>>>>
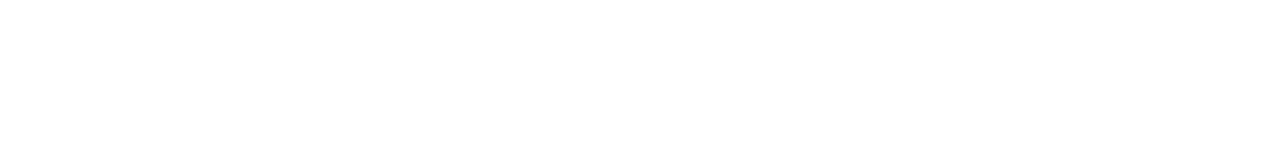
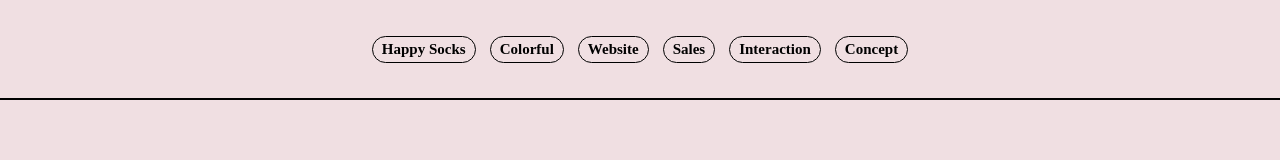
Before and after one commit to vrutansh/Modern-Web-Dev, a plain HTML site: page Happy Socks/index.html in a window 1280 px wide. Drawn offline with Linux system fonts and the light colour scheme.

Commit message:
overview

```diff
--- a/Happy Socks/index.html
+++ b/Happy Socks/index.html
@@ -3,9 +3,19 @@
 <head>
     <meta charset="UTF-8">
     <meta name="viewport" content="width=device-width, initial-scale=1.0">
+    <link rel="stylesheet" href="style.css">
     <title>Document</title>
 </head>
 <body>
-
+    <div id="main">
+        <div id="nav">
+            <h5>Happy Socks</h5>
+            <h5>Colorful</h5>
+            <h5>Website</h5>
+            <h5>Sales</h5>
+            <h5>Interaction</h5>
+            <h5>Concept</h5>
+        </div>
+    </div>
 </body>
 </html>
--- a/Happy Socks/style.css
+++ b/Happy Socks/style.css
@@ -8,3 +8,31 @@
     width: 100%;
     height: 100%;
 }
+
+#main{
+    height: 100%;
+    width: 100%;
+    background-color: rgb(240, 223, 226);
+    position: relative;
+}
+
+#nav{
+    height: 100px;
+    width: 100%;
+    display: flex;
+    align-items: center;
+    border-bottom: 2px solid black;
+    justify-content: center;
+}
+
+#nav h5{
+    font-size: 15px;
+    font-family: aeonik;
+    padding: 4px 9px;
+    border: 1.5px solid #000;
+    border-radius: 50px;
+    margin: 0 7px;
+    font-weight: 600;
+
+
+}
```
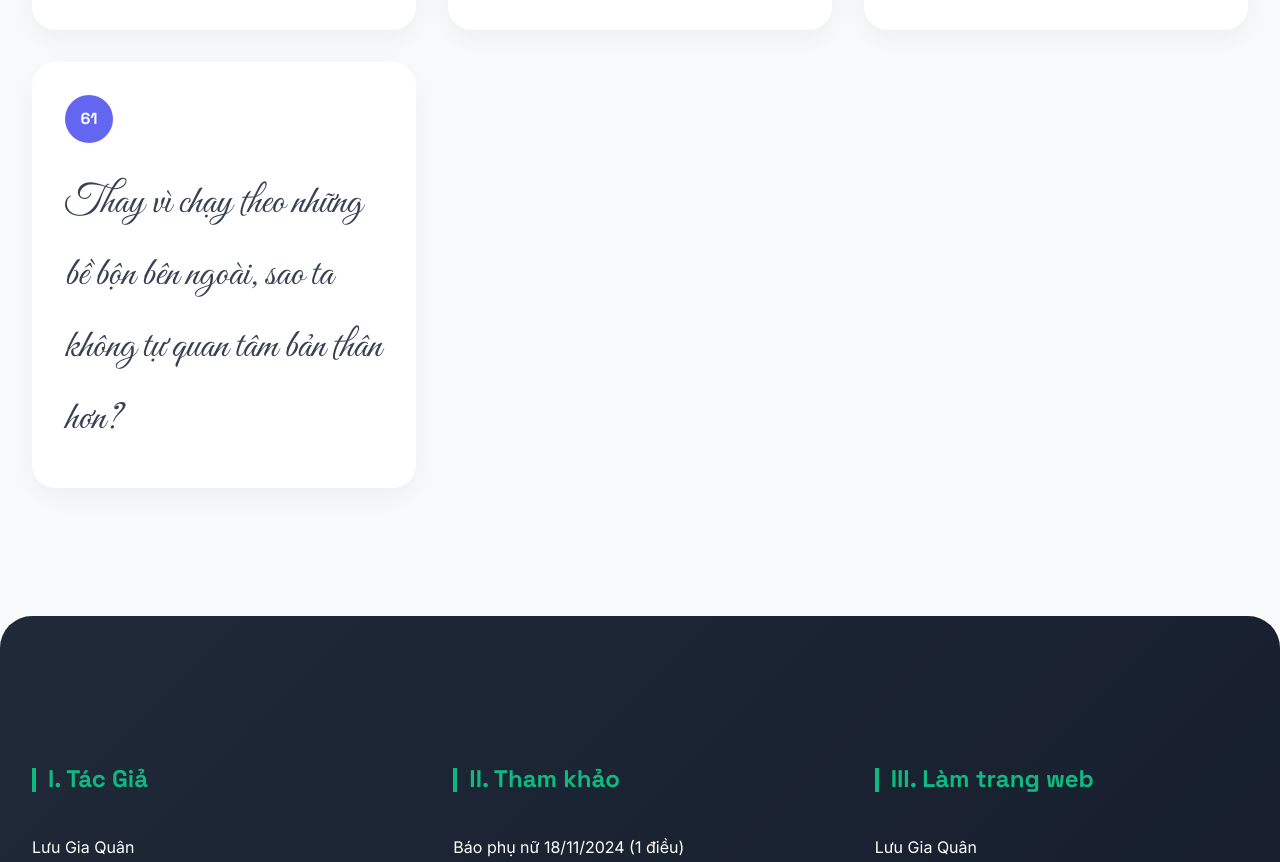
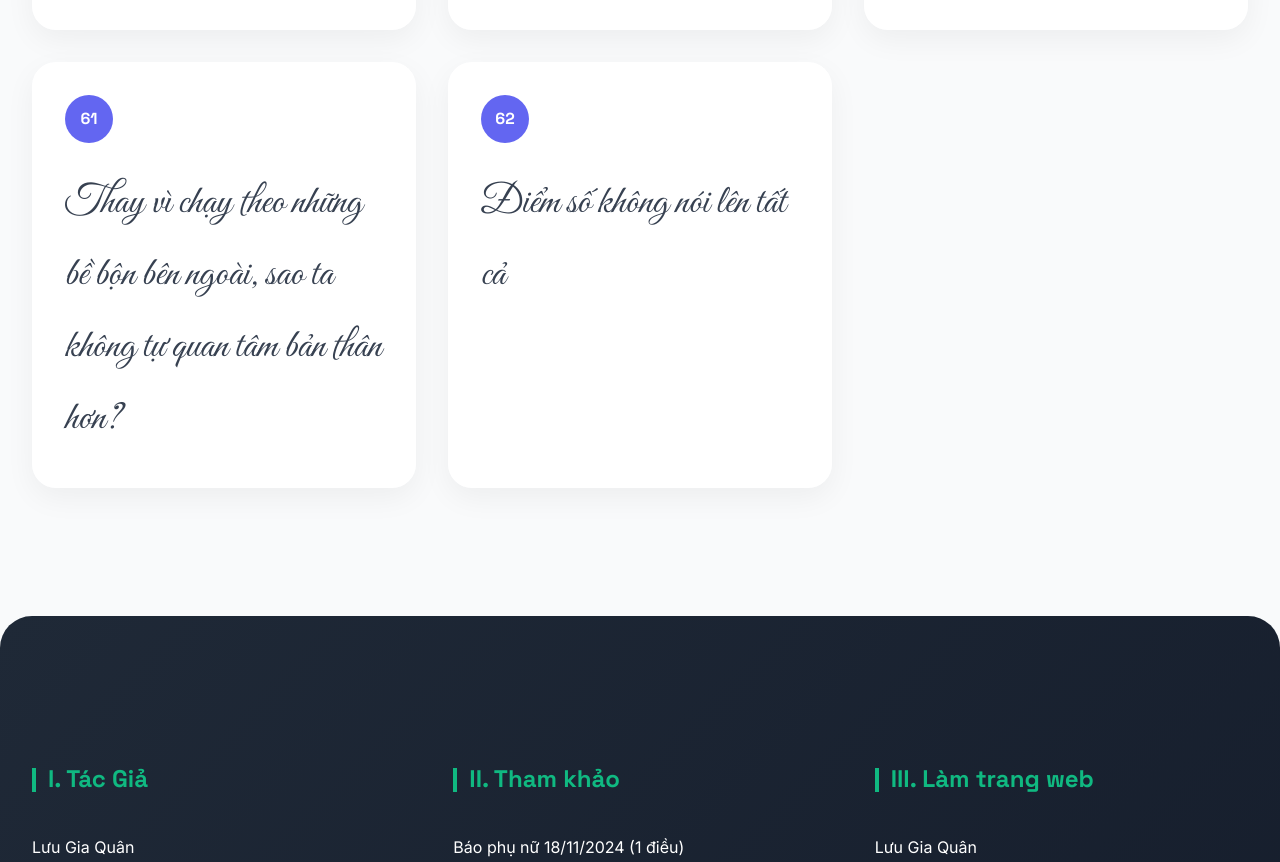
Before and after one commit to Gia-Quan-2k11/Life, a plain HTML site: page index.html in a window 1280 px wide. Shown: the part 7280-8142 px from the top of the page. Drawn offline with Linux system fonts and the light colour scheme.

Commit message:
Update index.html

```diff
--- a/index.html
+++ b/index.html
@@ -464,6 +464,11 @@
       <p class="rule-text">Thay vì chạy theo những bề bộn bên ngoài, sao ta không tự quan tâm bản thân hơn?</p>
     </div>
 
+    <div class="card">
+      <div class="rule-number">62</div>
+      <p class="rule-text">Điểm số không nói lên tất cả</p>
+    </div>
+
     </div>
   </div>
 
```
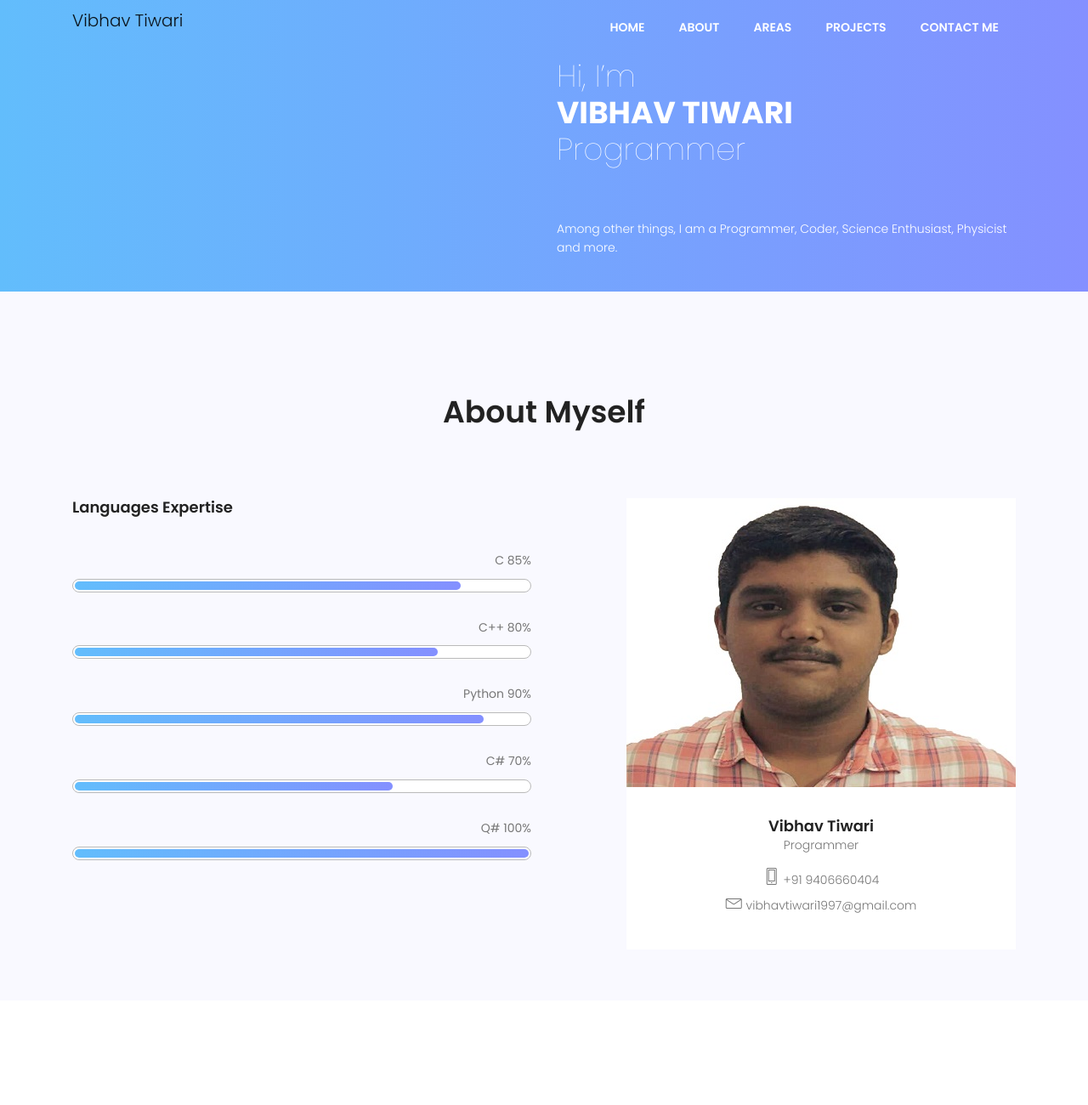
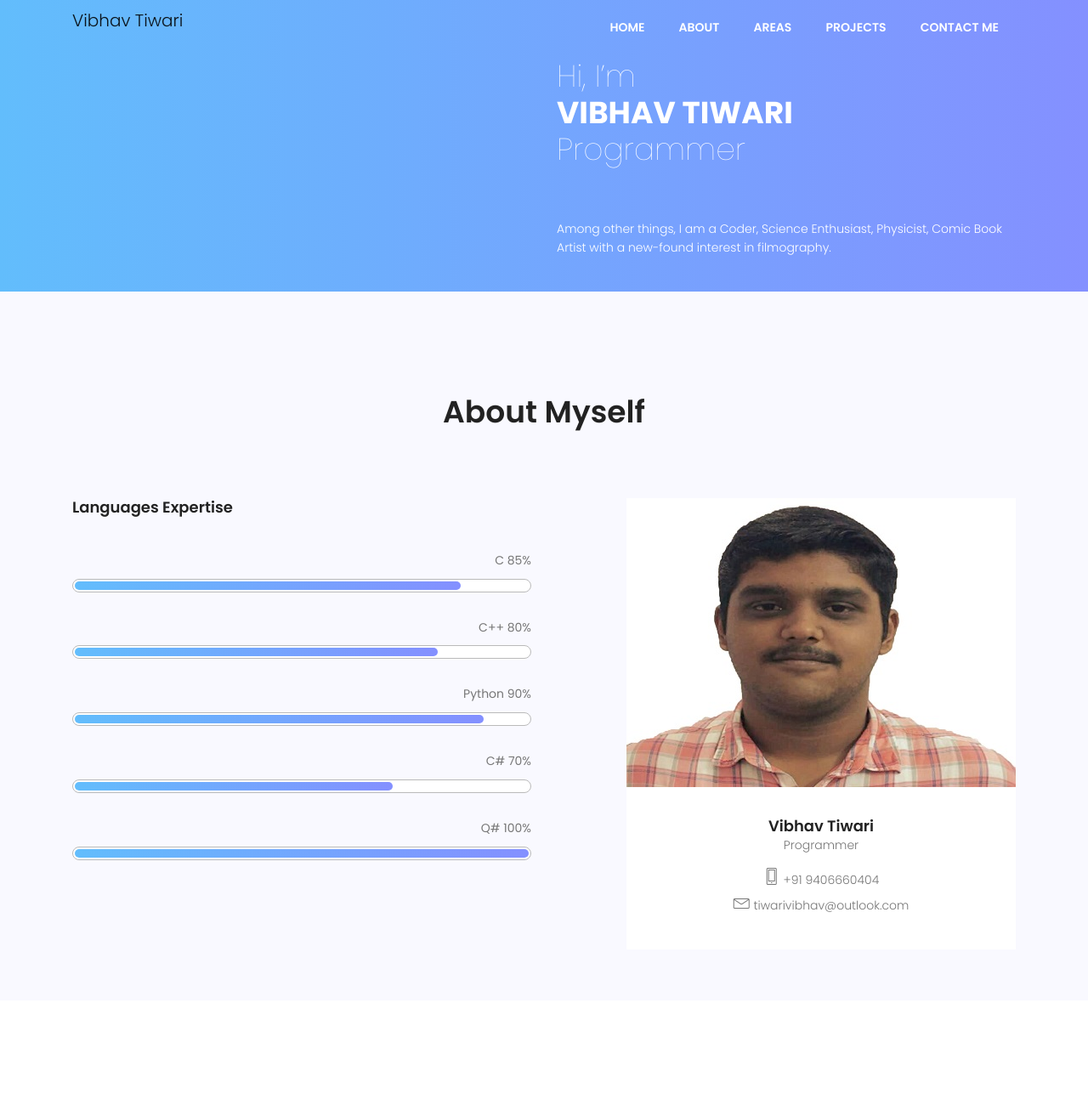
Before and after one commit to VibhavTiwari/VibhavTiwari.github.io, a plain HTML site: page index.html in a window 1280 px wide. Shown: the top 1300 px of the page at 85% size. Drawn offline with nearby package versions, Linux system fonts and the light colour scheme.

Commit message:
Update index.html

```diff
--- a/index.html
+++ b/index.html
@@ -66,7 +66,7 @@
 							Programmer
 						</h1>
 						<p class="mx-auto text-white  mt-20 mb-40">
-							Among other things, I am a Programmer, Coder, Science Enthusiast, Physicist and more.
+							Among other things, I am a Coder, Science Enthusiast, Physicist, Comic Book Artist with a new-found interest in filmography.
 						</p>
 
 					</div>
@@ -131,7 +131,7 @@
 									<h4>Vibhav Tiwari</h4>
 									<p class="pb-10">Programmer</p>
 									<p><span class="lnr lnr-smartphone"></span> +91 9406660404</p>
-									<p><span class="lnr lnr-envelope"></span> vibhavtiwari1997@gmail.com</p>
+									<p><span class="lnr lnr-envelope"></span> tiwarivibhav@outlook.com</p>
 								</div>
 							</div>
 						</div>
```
<<<<
> [Your assignment]:
Every line above with the word "html" belongs in the answer, copied as written.

> [Answer to the exercise]:
Before and after one commit to vrutansh/Modern-Web-Dev, a plain HTML site: page Happy Socks/index.html in a window 1280 px wide. Drawn offline with Linux system fonts and the light colour scheme.
--- a/Happy Socks/index.html
+++ b/Happy Socks/index.html
 </html>
Before and after one commit to Gia-Quan-2k11/Life, a plain HTML site: page index.html in a window 1280 px wide. Shown: the part 7280-8142 px from the top of the page. Drawn offline with Linux system fonts and the light colour scheme.
Update index.html
--- a/index.html
+++ b/index.html
Before and after one commit to VibhavTiwari/VibhavTiwari.github.io, a plain HTML site: page index.html in a window 1280 px wide. Shown: the top 1300 px of the page at 85% size. Drawn offline with nearby package versions, Linux system fonts and the light colour scheme.
Update index.html
--- a/index.html
+++ b/index.html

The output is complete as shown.